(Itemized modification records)

■ ■ ■ ■

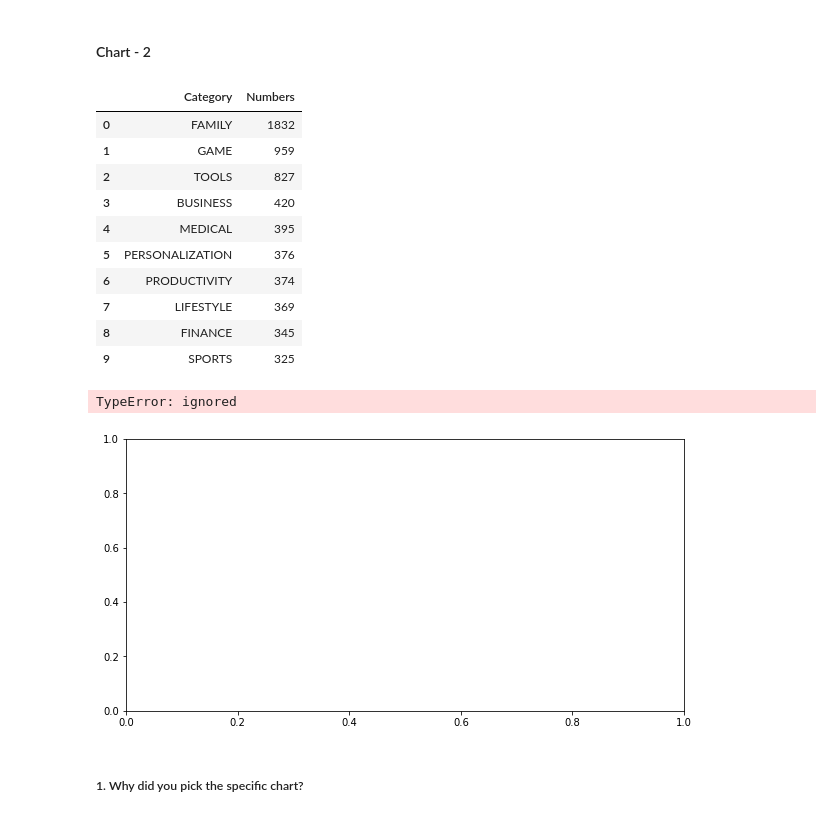
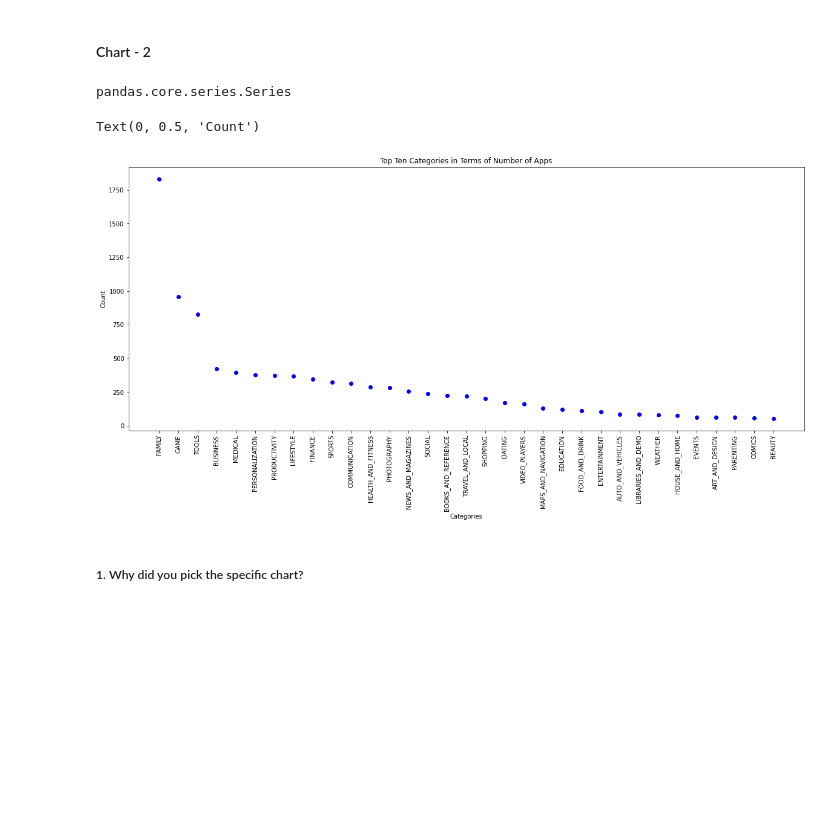
Before and after one commit to Ankur241289/Capstone-Project---EDA-on-Play-Store-App-Review-Analysis, a Jupyter notebook: EDA_Play_Store_App_Review_Analysis.ipynb, the cells around one changed output. Drawn from its saved outputs; the diff is of its cells as text; code cells hidden in the pictures; blank space fills up the shorter version.

Commit message:
commit after chart 2 visualization

```diff
--- a/EDA_Play_Store_App_Review_Analysis.ipynb
+++ b/EDA_Play_Store_App_Review_Analysis.ipynb
@@ -1085,29 +1085,23 @@ This information will help business to decide whether they should keep the app f
 #### Chart - 2
 # %%
 # Chart - 2 visualization code
-categories = play_store_df['Category'].value_counts().reset_index()
-categories.rename(columns = {'index':'Category', 'Category':'Numbers'}, inplace= True)
-top_10_categories = categories.head(10)
-top_10_categories
+categories = play_store_df['Category'].value_counts()
-# %% [output]
-|  | Category | Numbers |
-| 0 | FAMILY | 1832 |
-| 1 | GAME | 959 |
-| 2 | TOOLS | 827 |
-| 3 | BUSINESS | 420 |
-| 4 | MEDICAL | 395 |
-| 5 | PERSONALIZATION | 376 |
-| 6 | PRODUCTIVITY | 374 |
-| 7 | LIFESTYLE | 369 |
-| 8 | FINANCE | 345 |
-| 9 | SPORTS | 325 |
+# %%
+type(categories)
+# %% [output]
+pandas.core.series.Series
 # %%
-plt.rcParams['figure.figsize'] = (10,5)
+plt.rcParams['figure.figsize'] = (20, 8)
-# %%
-plt.plot(top_10_categories)
-# %% [output]
-TypeError: ignored
-[figure, removed]
+# %%
+plt.plot(categories,'bo')
+
+plt.title('Top Ten Categories in Terms of Number of Apps')
+plt.xlabel('Categories')
+plt.xticks(rotation = 90)
+plt.ylabel('Count')
+# %% [output]
+Text(0, 0.5, 'Count')
+[figure, added]
 # %% [markdown]
 ##### 1. Why did you pick the specific chart?
 # %% [markdown]
```
Also changed, not shown: parts of 2 cells of this notebook.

■ ■ ■ ■

- [WORK INSTRUCTION] Please output every record above exactly. Leave the pictures out.

- [EXPECTED OUTPUT]
Before and after one commit to Ankur241289/Capstone-Project---EDA-on-Play-Store-App-Review-Analysis, a Jupyter notebook: EDA_Play_Store_App_Review_Analysis.ipynb, the cells around one changed output. Drawn from its saved outputs; the diff is of its cells as text; code cells hidden in the pictures; blank space fills up the shorter version.

Commit message:
commit after chart 2 visualization

```diff
--- a/EDA_Play_Store_App_Review_Analysis.ipynb
+++ b/EDA_Play_Store_App_Review_Analysis.ipynb
@@ -1085,29 +1085,23 @@ This information will help business to decide whether they should keep the app f
 #### Chart - 2
 # %%
 # Chart - 2 visualization code
-categories = play_store_df['Category'].value_counts().reset_index()
-categories.rename(columns = {'index':'Category', 'Category':'Numbers'}, inplace= True)
-top_10_categories = categories.head(10)
-top_10_categories
+categories = play_store_df['Category'].value_counts()
-# %% [output]
-|  | Category | Numbers |
-| 0 | FAMILY | 1832 |
-| 1 | GAME | 959 |
-| 2 | TOOLS | 827 |
-| 3 | BUSINESS | 420 |
-| 4 | MEDICAL | 395 |
-| 5 | PERSONALIZATION | 376 |
-| 6 | PRODUCTIVITY | 374 |
-| 7 | LIFESTYLE | 369 |
-| 8 | FINANCE | 345 |
-| 9 | SPORTS | 325 |
+# %%
+type(categories)
+# %% [output]
+pandas.core.series.Series
 # %%
-plt.rcParams['figure.figsize'] = (10,5)
+plt.rcParams['figure.figsize'] = (20, 8)
-# %%
-plt.plot(top_10_categories)
-# %% [output]
-TypeError: ignored
-[figure, removed]
+# %%
+plt.plot(categories,'bo')
+
+plt.title('Top Ten Categories in Terms of Number of Apps')
+plt.xlabel('Categories')
+plt.xticks(rotation = 90)
+plt.ylabel('Count')
+# %% [output]
+Text(0, 0.5, 'Count')
+[figure, added]
 # %% [markdown]
 ##### 1. Why did you pick the specific chart?
 # %% [markdown]
```
Also changed, not shown: parts of 2 cells of this notebook.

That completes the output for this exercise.